Records from a data source
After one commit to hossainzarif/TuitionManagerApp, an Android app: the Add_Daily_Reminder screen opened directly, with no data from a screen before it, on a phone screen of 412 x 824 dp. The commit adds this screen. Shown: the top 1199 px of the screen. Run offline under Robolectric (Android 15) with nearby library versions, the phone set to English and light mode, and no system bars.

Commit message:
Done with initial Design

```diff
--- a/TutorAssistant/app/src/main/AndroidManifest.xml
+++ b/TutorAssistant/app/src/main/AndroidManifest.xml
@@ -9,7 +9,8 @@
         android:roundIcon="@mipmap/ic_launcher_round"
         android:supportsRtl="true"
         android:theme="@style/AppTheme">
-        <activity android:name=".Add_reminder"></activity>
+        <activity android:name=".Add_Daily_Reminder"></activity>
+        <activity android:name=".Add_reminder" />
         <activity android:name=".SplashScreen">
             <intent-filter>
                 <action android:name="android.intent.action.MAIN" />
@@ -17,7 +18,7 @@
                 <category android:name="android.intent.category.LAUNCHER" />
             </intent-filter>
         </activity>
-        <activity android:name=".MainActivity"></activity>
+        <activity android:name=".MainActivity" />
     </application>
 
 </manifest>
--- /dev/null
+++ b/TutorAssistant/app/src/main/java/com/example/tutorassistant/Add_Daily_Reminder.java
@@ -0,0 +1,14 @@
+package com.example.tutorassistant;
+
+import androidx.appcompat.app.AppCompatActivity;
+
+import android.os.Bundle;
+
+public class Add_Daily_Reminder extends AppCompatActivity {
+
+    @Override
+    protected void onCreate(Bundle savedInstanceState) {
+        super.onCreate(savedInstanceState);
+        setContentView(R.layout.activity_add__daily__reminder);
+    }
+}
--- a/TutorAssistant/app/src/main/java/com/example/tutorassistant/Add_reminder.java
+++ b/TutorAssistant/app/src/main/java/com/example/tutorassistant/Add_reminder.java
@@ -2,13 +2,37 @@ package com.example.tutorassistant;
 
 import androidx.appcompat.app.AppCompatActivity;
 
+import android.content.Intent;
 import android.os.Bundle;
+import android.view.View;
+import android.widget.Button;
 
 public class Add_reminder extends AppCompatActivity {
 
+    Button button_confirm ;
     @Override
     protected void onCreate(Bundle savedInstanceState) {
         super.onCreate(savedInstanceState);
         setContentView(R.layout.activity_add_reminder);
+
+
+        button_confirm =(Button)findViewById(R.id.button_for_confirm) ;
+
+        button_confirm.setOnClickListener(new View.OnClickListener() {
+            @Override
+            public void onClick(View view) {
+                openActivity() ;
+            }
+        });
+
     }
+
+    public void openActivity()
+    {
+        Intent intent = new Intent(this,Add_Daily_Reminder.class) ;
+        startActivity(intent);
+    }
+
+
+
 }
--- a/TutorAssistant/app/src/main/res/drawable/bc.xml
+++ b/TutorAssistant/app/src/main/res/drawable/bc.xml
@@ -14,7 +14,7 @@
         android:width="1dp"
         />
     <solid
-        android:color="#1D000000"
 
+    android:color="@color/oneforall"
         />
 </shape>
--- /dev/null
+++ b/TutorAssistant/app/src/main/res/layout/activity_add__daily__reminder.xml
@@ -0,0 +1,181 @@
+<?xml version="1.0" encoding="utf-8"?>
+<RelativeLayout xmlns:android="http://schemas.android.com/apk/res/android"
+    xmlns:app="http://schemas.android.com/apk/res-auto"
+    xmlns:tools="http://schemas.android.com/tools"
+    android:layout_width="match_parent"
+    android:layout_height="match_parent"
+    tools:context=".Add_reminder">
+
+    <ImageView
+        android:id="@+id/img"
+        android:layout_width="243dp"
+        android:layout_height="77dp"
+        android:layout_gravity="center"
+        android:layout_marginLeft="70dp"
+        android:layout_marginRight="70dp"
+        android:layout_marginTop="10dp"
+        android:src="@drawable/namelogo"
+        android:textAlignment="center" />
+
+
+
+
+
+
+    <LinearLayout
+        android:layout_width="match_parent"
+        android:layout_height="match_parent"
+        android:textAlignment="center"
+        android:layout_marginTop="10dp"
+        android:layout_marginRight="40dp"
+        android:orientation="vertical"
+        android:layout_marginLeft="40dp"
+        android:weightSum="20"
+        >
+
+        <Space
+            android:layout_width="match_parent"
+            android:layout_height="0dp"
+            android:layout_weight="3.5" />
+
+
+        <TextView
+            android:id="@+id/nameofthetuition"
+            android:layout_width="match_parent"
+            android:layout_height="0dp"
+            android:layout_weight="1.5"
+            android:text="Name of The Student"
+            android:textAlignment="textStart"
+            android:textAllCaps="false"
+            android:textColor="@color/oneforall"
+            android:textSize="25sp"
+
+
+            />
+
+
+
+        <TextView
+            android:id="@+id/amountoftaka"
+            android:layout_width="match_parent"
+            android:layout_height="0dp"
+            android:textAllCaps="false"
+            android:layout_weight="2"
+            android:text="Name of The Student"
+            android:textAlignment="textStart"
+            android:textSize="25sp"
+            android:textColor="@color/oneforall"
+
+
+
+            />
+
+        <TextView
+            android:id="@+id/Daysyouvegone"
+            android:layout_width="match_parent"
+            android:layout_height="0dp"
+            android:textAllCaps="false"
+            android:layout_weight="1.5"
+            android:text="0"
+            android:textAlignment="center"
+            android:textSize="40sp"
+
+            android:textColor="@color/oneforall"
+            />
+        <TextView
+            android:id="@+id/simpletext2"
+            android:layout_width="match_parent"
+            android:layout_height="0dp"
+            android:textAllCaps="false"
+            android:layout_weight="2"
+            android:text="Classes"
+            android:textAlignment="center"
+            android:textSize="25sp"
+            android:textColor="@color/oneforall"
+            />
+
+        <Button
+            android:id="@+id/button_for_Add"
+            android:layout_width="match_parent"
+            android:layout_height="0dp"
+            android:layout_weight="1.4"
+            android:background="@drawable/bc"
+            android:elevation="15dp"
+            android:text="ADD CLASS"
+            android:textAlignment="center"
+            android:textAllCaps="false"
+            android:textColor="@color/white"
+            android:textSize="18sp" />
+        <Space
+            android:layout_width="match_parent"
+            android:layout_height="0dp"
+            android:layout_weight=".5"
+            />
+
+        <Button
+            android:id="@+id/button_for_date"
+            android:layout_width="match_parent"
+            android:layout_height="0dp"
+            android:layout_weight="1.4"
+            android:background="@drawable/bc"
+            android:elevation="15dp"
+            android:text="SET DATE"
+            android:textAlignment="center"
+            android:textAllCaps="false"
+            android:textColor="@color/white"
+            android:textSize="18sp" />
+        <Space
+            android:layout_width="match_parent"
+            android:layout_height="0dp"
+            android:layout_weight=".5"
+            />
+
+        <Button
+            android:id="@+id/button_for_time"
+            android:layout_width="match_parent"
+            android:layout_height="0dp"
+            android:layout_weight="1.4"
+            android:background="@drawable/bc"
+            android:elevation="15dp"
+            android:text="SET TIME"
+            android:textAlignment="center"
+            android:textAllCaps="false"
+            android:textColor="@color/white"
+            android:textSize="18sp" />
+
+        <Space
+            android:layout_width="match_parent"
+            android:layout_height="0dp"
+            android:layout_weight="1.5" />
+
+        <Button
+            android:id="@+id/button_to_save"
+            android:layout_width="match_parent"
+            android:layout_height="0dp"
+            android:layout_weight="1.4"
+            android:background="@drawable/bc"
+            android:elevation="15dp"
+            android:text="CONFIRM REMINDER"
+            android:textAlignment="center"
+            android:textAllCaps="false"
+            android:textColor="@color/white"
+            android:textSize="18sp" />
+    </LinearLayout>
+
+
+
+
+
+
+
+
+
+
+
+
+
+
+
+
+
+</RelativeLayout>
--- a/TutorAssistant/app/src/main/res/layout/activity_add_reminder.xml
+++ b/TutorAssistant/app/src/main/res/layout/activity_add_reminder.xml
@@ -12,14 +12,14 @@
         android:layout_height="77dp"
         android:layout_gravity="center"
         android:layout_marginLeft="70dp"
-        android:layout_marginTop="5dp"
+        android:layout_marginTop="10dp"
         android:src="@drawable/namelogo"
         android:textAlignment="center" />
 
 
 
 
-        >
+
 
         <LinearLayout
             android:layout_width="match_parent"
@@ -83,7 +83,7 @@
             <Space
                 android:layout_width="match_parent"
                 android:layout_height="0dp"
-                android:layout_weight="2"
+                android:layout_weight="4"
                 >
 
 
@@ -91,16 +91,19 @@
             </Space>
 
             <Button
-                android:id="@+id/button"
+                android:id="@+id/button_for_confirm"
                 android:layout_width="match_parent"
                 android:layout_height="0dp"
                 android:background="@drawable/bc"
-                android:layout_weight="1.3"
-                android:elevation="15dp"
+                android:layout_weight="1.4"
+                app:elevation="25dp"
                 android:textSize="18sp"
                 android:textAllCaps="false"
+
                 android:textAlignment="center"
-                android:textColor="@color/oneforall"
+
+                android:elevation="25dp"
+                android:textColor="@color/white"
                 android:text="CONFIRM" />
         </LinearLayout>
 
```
* * *
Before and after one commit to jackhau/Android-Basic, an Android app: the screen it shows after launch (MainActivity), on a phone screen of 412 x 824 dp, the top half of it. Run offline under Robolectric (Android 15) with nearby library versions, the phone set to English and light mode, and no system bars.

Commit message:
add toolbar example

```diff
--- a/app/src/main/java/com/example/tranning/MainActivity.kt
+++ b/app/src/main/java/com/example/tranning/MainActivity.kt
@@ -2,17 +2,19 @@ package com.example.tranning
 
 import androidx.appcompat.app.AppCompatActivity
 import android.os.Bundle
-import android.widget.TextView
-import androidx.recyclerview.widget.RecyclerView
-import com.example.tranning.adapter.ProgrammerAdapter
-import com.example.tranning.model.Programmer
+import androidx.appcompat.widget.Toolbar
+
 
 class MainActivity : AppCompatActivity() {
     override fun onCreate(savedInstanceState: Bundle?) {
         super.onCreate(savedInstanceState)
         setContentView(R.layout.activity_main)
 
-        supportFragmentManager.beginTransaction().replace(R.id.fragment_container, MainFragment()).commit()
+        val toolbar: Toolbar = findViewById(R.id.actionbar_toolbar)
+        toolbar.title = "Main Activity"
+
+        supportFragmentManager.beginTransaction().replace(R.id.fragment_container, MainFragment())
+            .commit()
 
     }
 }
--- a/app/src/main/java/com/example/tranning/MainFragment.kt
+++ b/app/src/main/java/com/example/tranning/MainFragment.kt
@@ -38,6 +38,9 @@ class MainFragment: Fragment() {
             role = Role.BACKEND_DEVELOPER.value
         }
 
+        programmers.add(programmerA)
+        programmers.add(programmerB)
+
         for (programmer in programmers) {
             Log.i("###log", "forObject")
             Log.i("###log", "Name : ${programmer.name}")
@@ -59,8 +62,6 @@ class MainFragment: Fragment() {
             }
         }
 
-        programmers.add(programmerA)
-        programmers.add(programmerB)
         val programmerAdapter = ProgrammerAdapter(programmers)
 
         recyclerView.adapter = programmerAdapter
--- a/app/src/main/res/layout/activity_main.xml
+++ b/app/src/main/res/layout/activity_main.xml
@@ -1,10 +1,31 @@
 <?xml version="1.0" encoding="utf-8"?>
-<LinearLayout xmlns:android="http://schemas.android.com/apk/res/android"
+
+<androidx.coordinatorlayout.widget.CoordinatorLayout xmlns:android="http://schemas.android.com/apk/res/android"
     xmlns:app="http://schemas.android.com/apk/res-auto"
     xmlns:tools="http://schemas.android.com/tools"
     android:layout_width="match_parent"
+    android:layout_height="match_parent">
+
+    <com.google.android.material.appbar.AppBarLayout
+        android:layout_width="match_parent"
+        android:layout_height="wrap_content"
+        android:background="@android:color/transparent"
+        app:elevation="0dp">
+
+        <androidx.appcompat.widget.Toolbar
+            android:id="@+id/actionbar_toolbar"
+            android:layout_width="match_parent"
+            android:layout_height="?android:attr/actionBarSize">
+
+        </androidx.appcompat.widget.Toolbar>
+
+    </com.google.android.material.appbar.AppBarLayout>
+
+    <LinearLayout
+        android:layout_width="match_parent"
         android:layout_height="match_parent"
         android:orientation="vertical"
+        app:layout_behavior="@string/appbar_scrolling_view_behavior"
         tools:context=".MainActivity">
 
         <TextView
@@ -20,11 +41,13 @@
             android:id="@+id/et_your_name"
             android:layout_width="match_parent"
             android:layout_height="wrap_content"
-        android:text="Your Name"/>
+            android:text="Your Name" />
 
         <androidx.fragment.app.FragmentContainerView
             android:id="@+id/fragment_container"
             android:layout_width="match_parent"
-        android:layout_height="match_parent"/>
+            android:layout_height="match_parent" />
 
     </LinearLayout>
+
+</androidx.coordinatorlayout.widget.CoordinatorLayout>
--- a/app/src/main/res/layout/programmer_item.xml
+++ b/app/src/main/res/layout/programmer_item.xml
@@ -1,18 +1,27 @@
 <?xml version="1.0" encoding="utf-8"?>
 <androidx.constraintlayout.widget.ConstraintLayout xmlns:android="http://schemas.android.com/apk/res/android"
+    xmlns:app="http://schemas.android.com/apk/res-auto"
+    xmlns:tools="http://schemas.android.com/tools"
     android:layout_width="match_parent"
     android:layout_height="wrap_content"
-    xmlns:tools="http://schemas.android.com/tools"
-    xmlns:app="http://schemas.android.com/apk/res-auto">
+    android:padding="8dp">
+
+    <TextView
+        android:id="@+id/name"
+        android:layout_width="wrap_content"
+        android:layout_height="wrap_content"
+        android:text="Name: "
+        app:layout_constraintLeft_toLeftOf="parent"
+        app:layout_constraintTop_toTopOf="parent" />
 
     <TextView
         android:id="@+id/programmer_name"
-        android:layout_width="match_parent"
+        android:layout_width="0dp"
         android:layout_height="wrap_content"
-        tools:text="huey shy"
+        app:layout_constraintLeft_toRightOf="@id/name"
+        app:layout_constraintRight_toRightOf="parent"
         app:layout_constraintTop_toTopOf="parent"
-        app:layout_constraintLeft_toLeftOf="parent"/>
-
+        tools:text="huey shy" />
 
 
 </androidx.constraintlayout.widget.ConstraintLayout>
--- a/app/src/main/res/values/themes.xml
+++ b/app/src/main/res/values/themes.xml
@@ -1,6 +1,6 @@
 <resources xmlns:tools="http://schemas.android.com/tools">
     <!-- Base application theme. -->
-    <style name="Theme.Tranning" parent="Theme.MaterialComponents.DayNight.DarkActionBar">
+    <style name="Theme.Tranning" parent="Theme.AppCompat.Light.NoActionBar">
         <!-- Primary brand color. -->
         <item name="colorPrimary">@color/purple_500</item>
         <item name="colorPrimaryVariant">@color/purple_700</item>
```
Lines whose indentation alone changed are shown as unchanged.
---
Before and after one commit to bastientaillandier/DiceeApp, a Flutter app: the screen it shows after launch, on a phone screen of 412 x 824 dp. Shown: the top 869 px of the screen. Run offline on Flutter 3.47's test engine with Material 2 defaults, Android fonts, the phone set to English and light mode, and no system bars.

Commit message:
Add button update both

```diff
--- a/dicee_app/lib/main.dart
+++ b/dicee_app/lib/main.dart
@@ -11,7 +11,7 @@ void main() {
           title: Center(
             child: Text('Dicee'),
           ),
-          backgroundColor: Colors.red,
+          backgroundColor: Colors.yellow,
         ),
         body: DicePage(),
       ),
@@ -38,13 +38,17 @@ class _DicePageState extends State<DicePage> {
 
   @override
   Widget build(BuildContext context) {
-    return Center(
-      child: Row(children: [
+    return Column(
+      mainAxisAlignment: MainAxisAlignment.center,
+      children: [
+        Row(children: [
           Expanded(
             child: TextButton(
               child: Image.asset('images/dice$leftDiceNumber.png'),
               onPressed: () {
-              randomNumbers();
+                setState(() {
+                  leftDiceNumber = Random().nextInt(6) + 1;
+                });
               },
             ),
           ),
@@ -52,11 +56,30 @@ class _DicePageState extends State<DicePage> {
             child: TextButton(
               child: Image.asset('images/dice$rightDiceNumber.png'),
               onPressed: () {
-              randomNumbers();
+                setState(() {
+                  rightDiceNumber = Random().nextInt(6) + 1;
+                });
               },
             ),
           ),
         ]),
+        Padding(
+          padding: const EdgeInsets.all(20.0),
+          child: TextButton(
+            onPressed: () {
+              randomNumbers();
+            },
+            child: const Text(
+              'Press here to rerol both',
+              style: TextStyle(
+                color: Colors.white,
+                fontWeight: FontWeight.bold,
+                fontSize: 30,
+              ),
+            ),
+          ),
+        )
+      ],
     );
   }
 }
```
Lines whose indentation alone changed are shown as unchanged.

### Work order
Determine how many lines of the records contain the word "tools". Reply with the number by itself.

### Task result
9